The English relationship to football became more playful and inclusive rather than desperate and melancholic. For me, this was summed up in Fat Les's "Vindaloo" song and video for the 1998 World Cup in France. Marching through London in fancy dress and chanting with, among others, a black pearly king and queen in tow, singing: "Me and me mum and me dad and me gran/We're off to Waterloo/ Me and me mum and me dad and me gran/And a bucket of vindaloo." It's difficult to think of another country that could celebrate its hybridity like that. The French had to win the World Cup in 1998 before they would acknowledge, let alone embrace, the diversity of their squad.

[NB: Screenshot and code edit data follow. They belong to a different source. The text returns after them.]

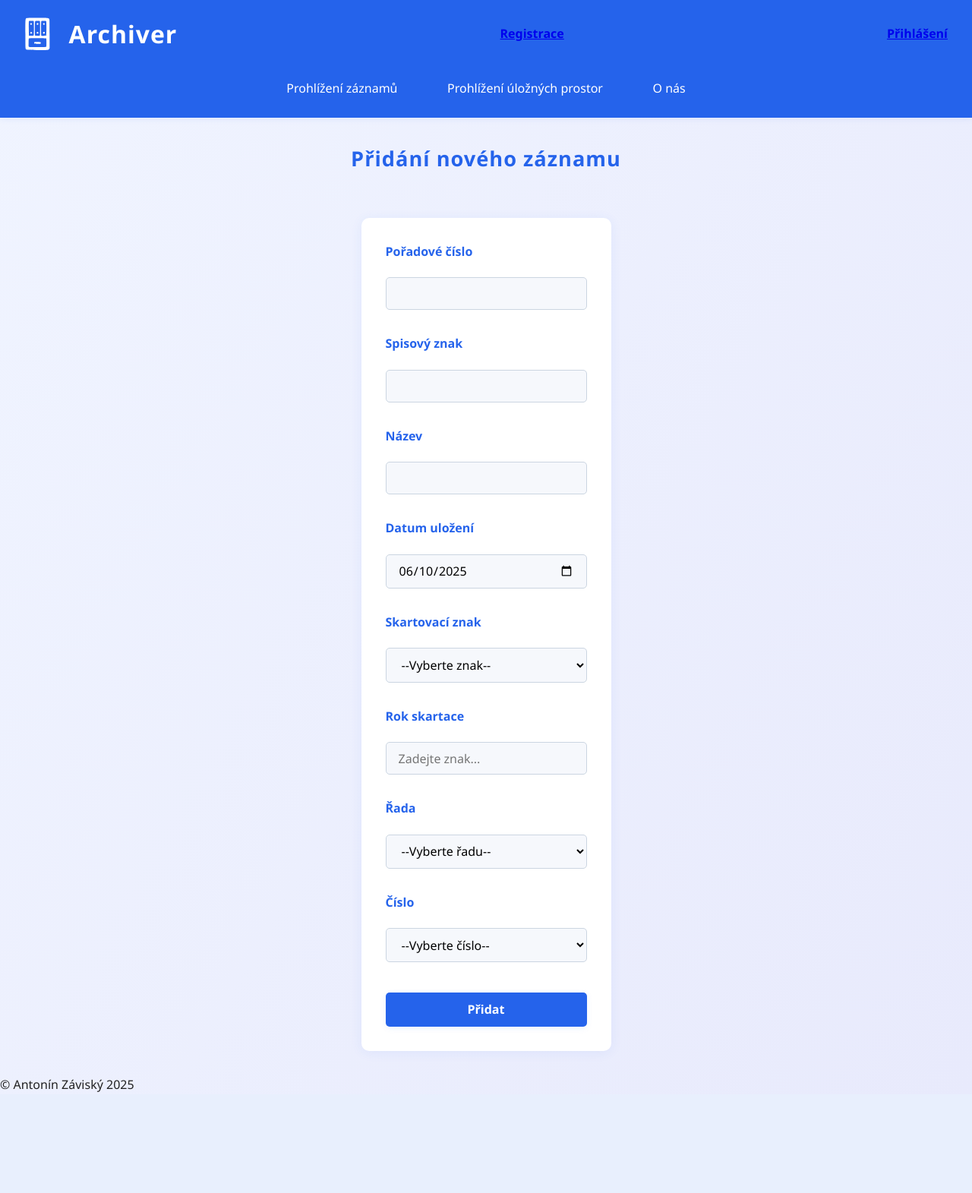
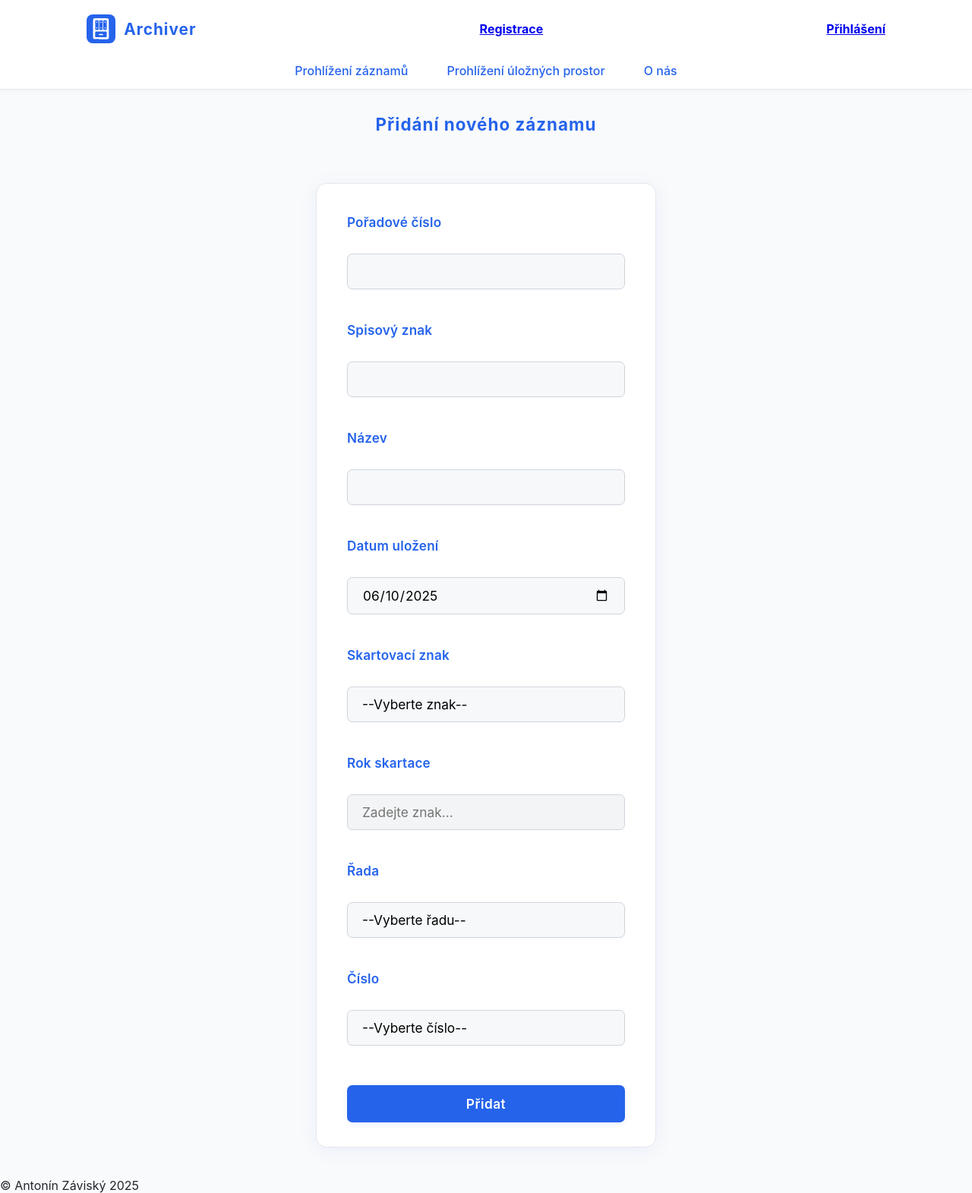
Before and after one commit to Tondaaa/zwa_project, a PHP site: page /new-file.php in a window 1280 px wide. Shown: the whole page at 76% size. Before the commit the page ends 1438 px from the top, so only its background shows below. Run offline with PHP 8.4, Linux system fonts and the light colour scheme; data that the repository does not hold is empty.

Commit message:
New styling

```diff
--- a/new-file.phtml
+++ b/new-file.phtml
@@ -4,7 +4,7 @@
 
 <h2>Přidání nového záznamu</h2>
 <form method="POST">
-    <div class="newFile">
+    <div class="form-wide">
         <label for="poradCislo">Pořadové číslo</label>
         <input type="text" name="poradCislo" id="poradCislo" required>
 
@@ -30,7 +30,6 @@
 
         <label for="yearSkart">Rok skartace</label>
         <input type="text" name="yearSkart" id="yearSkart" readonly placeholder="Zadejte znak...">
-        <!-- tady ten script je z chatGPT (neumim JavaScript D: ) -->
         <script>
             document.getElementById('char2').addEventListener('input', function () {
                 const value = this.value;
@@ -62,7 +61,6 @@
             <?php } ?>
         </select>
 
-
         <button name="fileForm">Přidat</button>
     </div>
 </form>
--- a/new-storage.phtml
+++ b/new-storage.phtml
@@ -1,6 +1,7 @@
 <h2>Přidání nového úložného prostoru</h2>
 
 <form method="POST">
+    <div class="storage-wide">
         <div class="row">
             <input type="text" name="radaRacku" id="radaRacku" placeholder="Řada racků" required>
         </div>
@@ -8,4 +9,5 @@
             <input type="text" name="cisloRacku" id="cisloRacku" placeholder="Číslo racku" required>
         </div>
         <button name="storageForm">Přidat</button>
+    </div>
 </form>
--- a/style.css
+++ b/style.css
@@ -1,46 +1,51 @@
-/* --- Modern, Simple, Clean Style for Archiver --- */
-
-/* Reset and base styles */
 * {
     box-sizing: border-box;
     margin: 0;
     padding: 0;
-    font-family: 'Segoe UI', Tahoma, Geneva, Verdana, sans-serif;
+    font-family: 'Inter', 'Segoe UI', Arial, sans-serif;
 }
 
 body {
-    background: linear-gradient(120deg, #f0f4ff 0%, #e8eafc 100%);
+    background: #f9fafb;
     min-height: 100vh;
-    color: #222;
-    line-height: 1.6;
+    color: #23272f;
+    display: flex;
+    flex-direction: column;
 }
 
 header {
-    background: #2563eb;
-    color: #fff;
-    box-shadow: 0 2px 8px rgba(37,99,235,0.08);
-    padding-bottom: 1rem;
-    margin-bottom: 2rem;
+    background: #fff;
+    border-bottom: 1px solid #e5e7eb;
+    padding: 0.5rem 0;
+    box-shadow: 0 2px 8px rgba(0,0,0,0.03);
 }
 
 .head {
+    max-width: 1100px;
+    margin: 0 auto;
     display: flex;
     align-items: center;
     justify-content: space-between;
-    padding: 1.2rem 2rem 0.5rem 2rem;
+    padding: 0.7rem 1.5rem;
 }
 
+.titulek {
+    display: flex;
+    align-items: center;
+    gap: 0.7rem;
+}
 .titulek img {
-    width: 2.2em;
-    vertical-align: middle;
+    width: 38px;
+    height: 38px;
+    border-radius: 8px;
+    background: #2563eb;
+    padding: 4px;
 }
 .titulek h1 {
-    display: inline-block;
-    margin-left: 0.6em;
-    font-size: 2em;
+    font-size: 1.3em;
     font-weight: 700;
+    color: #2563eb;
     letter-spacing: 1px;
-    vertical-align: middle;
 }
 
 .user, .admin, .userInfo, .reg, .log, .logout {
@@ -49,40 +54,39 @@ header {
 }
 
 .admin {
-    background: #912a2a;
-    border: 3px solid #c03232;
-    border-radius: 8px;
+    background: #f87171;
+    border-radius: 5px;
     color: #fff;
-    font-weight: bold;
-    padding: 0.3em 1em;
-    margin-left: 1em;
+    font-weight: 600;
+    padding: 0.2em 0.8em;
     font-size: 0.95em;
+    margin-left: 0.7em;
+    letter-spacing: 0.5px;
 }
 
 .logout button {
-    background: #fff;
-    color: #2563eb;
-    border: 1px solid #2563eb;
+    background: #2563eb;
+    color: #fff;
+    border: none;
     border-radius: 5px;
     padding: 0.4em 1.2em;
     font-weight: 600;
     cursor: pointer;
-    transition: background 0.2s, color 0.2s;
+    transition: background 0.2s;
 }
 .logout button:hover {
-    background: #2563eb;
-    color: #fff;
+    background: #1e40af;
 }
 
 nav {
     width: 100%;
     display: flex;
     justify-content: center;
-    margin-top: 1rem;
+    margin-top: 0.5rem;
 }
 nav ul {
     display: flex;
-    gap: 1.5rem;
+    gap: 1.2rem;
     list-style: none;
     padding: 0;
 }
@@ -90,20 +94,20 @@ nav li {
     display: flex;
 }
 nav a {
-    color: #fff;
+    color: #2563eb;
     text-decoration: none;
     font-weight: 500;
-    padding: 0.6em 1.3em;
-    border-radius: 5px;
+    padding: 0.4em 1em;
+    border-radius: 4px;
     transition: background 0.2s, color 0.2s;
 }
 nav a:hover, nav a:focus {
-    background: #1e40af;
-    color: #fff;
+    background: #e0e7ff;
+    color: #1e40af;
 }
 
 h2 {
-    font-size: 1.7em;
+    font-size: 1.4em;
     font-weight: 700;
     margin: 2rem 0 1.5rem 0;
     color: #2563eb;
@@ -111,34 +115,35 @@ h2 {
     letter-spacing: 1px;
 }
 
-.form, .newFile {
+.form, .newFile, .newStorage {
     background: #fff;
-    border-radius: 10px;
-    box-shadow: 0 2px 16px rgba(37,99,235,0.07);
-    max-width: 400px;
+    border-radius: 8px;
+    box-shadow: 0 2px 8px rgba(37,99,235,0.05);
+    max-width: 340px;
     margin: 2rem auto;
-    padding: 2rem 2rem;
+    padding: 1.2rem 1.2rem;
     display: flex;
     flex-direction: column;
     gap: 1em;
+    border: 1px solid #e5e7eb;
 }
-
 
 .form label, .newFile label, .newStorage label {
     font-weight: 600;
     margin-bottom: 0.3em;
     color: #2563eb;
+    font-size: 0.97em;
 }
 
 .form input, .form select,
 .newFile input, .newFile select,
 .newStorage input, .newStorage select {
-    padding: 0.6em 1em;
-    border: 1px solid #cbd5e1;
+    padding: 0.5em 1em;
+    border: 1px solid #d1d5db;
     border-radius: 5px;
     margin-bottom: 1em;
     font-size: 1em;
-    background: #f6f8fc;
+    background: #f3f4f6;
     transition: border 0.2s;
 }
 .form input:focus, .form select:focus,
@@ -153,36 +159,35 @@ button, input[type="submit"] {
     color: #fff;
     border: none;
     border-radius: 5px;
-    padding: 0.7em 2em;
+    padding: 0.6em 1.5em;
     font-size: 1em;
     font-weight: 600;
     cursor: pointer;
     margin-top: 0.5em;
     transition: background 0.2s, box-shadow 0.2s;
-    box-shadow: 0 2px 8px rgba(37,99,235,0.08);
+    box-shadow: 0 2px 8px rgba(37,99,235,0.05);
 }
 button:hover, input[type="submit"]:hover {
     background: #1e40af;
-    transition: 0.2s ease-in-out;
 }
 
 .newStorage {
-    margin: auto;
     max-width: 320px;
     margin-bottom: 2rem;
     margin-top: 1rem;
     padding: 1.2rem 1.5rem;
     align-items: center;
     background: #fff;
-    border-radius: 10px;
-    box-shadow: 0 2px 16px rgba(37,99,235,0.07);
+    border-radius: 8px;
+    box-shadow: 0 2px 8px rgba(37,99,235,0.05);
     display: flex;
     flex-direction: column;
+    border: 1px solid #e5e7eb;
 }
 .newStorage a {
     background: #2563eb;
     color: #fff;
-    padding: 0.7em 2em;
+    padding: 0.6em 1.5em;
     border-radius: 5px;
     font-weight: 600;
     text-decoration: none;
@@ -192,42 +197,72 @@ button:hover, input[type="submit"]:hover {
     background: #1e40af;
 }
 
+.newFile {
+    max-width: 320px;
+    margin-bottom: 2rem;
+    margin-top: 1rem;
+    padding: 1.2rem 1.5rem;
+    align-items: center;
+    background: #fff;
+    border-radius: 8px;
+    box-shadow: 0 2px 8px rgba(37,99,235,0.05);
+    display: flex;
+    flex-direction: column;
+    border: 1px solid #e5e7eb;
+}
+.newFile a {
+    background: #2563eb;
+    color: #fff;
+    padding: 0.6em 1.5em;
+    border-radius: 5px;
+    font-weight: 600;
+    text-decoration: none;
+    transition: background 0.2s;
+}
+.newFile a:hover {
+    background: #1e40af;
+}
+
 .stul {
     width: 80%;
     margin: 2rem auto;
-    overflow-x: auto;
+    overflow-x: scroll;
+    background: #fff;
+    border-radius: 8px;
+    box-shadow: 0 2px 8px rgba(37,99,235,0.05);
+    padding: 1rem 0.5rem;
+    border: 1px solid #e5e7eb;
 }
 
 .stul2 {
-    width: 50%;
+    width: 30%;
     margin: 2rem auto;
-    overflow-x: auto;
+    overflow-x: scroll;
+    background: #fff;
+    border-radius: 8px;
+    box-shadow: 0 2px 8px rgba(37,99,235,0.05);
+    padding: 1rem 0.5rem;
+    border: 1px solid #e5e7eb;
 }
 
 table {
     width: 100%;
-    border-collapse: separate;
-    border-spacing: 0;
-    background: #fff;
-    border: 1.5px solid #2563eb;
-    border-radius: 10px;
-    box-shadow: 0 2px 16px rgba(37,99,235,0.07);
+    border-collapse: collapse;
+    background: transparent;
     font-size: 1em;
     margin-bottom: 2rem;
 }
 
 th, td {
-    padding: 0.8em 1.1em;
+    padding: 0.7em 1em;
     border-bottom: 1px solid #e5e7eb;
-    border-right: 1px solid #e5e7eb;
     text-align: left;
 }
 
 th {
-    background: #2563eb;
-    color: #fff;
+    background: #f3f4f6;
+    color: #2563eb;
     font-weight: 700;
-    border-top: 1px solid #2563eb;
 }
 
 .actions {
@@ -296,3 +332,91 @@ input[type="text"], input[type="password"], input[type="email"], input[type="dat
         gap: 0.5rem;
     }
 }
+
+
+.form-wide, .storage-wide {
+    background: #fff;
+    border-radius: 14px;
+    box-shadow: 0 4px 24px rgba(37,99,235,0.08);
+    width: 35%;
+    margin: 2.5rem auto;
+    padding: 2.5rem 2.5rem 2rem 2.5rem;
+    display: flex;
+    flex-direction: column;
+    gap: 1.5em;
+    border: 1px solid #e5e7eb;
+}
+
+.form-wide label,
+.storage-wide label {
+    font-weight: 600;
+    color: #2563eb;
+    margin-bottom: 0.4em;
+    font-size: 1.07em;
+    letter-spacing: 0.2px;
+}
+
+.form-wide input,
+.form-wide select,
+.storage-wide input,
+.storage-wide select {
+    padding: 0.7em 1.1em;
+    border: 1.5px solid #d1d5db;
+    border-radius: 7px;
+    font-size: 1.08em;
+    background: #f6f8fa;
+    margin-bottom: 1.1em;
+    transition: border 0.2s, box-shadow 0.2s;
+    outline: none;
+    box-shadow: 0 1px 2px rgba(37,99,235,0.03);
+}
+
+.form-wide input:focus,
+.form-wide select:focus,
+.storage-wide input:focus,
+.storage-wide select:focus {
+    border: 1.5px solid #2563eb;
+    background: #fff;
+    box-shadow: 0 0 0 2px #e0e7ff;
+}
+
+.form-wide button,
+.storage-wide button {
+    background:#2563eb;
+    color: #fff;
+    border: none;
+    border-radius: 7px;
+    padding: 0.8em 2.2em;
+    font-size: 1.08em;
+    font-weight: 600;
+    cursor: pointer;
+    margin-top: 0.5em;
+    transition: background 0.2s, box-shadow 0.2s, transform 0.1s;
+    box-shadow: 0 2px 8px rgba(37,99,235,0.09);
+    letter-spacing: 0.5px;
+}
+.form-wide button:hover,
+.storage-wide button:hover {
+    background:#1e40af 60%;
+    transform: translateY(-2px) scale(1.03);
+    box-shadow: 0 4px 16px rgba(37,99,235,0.13);
+}
+
+.form-wide input[readonly] {
+    background: #f3f4f6;
+    color: #888;
+    cursor: not-allowed;
+}
+
+.form-wide select,
+.storage-wide select {
+    appearance: none;
+    padding-right: 2.2em;
+}
+
+@media (max-width: 700px) {
+    .form-wide, .storage-wide {
+        padding: 1rem;
+        max-width: 98vw;
+    }
+}
```
Also changed, not shown: other parts of style.css (+28 -26 lines). Lines whose indentation alone changed are shown as unchanged.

British football, meanwhile, had become far more cosmopolitan. England got its first black player in Viv Anderson in 1978, while club football, which had once been the principal recruiting ground for British nationalism, transformed into a playground for foreign talent.
The cry of "British jobs for British workers" has been drowned out by chants for players whose names the fans can barely pronounce. The BNP would struggle with its message on the terraces today, because the story of British football is the story of mass migration.
These developments are not all unproblematic. The changes in football in particular have been the product of a commercial reorientation of the game that puts it beyond the reach of most working-class people, while globalisation has led to the end of any local connection between players, club and fans. The reorientation of England's racial identity has resulted not in the end of racism, but different targets and a different language. And notwithstanding its drubbing during last month's election, the BNP is far stronger now than it once was and a racial discourse is reverting to more sordid times. Tellingly, we still wait in vain for Asians to enter professional football in any serious way.
Nor did these changes happen by themselves. They are all the fruit of anti-fascist agitation on the terraces and anti-racist gains on the streets and in parliament. They were not the product of some abstract Great British decency, but were won by ordinary people, black and white, which also means they can be lost unless we defend them.
For my niece and nephew - two mixed-race kids who grew up in London - supporting England is a no-brainer because English football looks more or less like the England they inhabit. Also, unlike boardrooms or the government, it is one in which they have seen that they have a reasonable chance of succeeding. "The imagined community of millions," wrote the historian Eric Hobsbawm, "seems more real as a team of 11 named people." That they feel part of that community in a way that I could not makes me want to join it now.
The internal dialogue that began in my childhood is not yet complete - nor will it ever be. But I have found a comfort level where, during the early games of this World Cup, I will certainly be cheering with England against the US and Slovenia. And against Algeria - an African team that hasn't qualified for 24 years? Who knows? But sometimes it's better to have two dogs in a fight than none at all. Particularly when neither is a bulldog.
Gary Younge's new book, "Who Are We - and Should It Matter in the 21st Century?", is published by Viking (£14.99)